Prompt -> The answer must consist of each line below that holds the word "notebooks", copied as it stands.

Data items ->
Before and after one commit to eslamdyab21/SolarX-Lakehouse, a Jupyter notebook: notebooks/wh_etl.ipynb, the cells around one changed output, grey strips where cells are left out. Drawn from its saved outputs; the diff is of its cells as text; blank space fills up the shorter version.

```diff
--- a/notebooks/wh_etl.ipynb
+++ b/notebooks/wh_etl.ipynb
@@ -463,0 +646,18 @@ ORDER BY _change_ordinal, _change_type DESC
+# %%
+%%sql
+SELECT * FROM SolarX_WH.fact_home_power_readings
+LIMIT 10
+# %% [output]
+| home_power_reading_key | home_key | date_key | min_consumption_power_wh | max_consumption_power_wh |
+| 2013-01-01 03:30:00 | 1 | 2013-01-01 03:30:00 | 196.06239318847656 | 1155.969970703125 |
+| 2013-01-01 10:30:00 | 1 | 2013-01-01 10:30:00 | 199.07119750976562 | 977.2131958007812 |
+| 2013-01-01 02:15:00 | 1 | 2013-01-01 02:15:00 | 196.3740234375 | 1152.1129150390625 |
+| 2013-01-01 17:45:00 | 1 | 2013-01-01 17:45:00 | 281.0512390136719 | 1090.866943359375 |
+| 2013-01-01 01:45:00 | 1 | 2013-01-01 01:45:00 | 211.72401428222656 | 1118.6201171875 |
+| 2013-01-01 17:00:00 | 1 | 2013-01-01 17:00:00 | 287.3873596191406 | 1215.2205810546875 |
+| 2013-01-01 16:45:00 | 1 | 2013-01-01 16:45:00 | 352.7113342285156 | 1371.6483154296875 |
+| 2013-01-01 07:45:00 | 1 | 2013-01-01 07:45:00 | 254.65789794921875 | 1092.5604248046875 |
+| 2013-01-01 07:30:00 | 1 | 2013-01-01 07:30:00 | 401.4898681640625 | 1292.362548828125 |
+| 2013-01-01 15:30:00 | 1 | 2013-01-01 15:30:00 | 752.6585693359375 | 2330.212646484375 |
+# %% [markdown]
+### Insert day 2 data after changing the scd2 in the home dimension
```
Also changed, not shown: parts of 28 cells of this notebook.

Answer for the task ->
Before and after one commit to eslamdyab21/SolarX-Lakehouse, a Jupyter notebook: notebooks/wh_etl.ipynb, the cells around one changed output, grey strips where cells are left out. Drawn from its saved outputs; the diff is of its cells as text; blank space fills up the shorter version.
--- a/notebooks/wh_etl.ipynb
+++ b/notebooks/wh_etl.ipynb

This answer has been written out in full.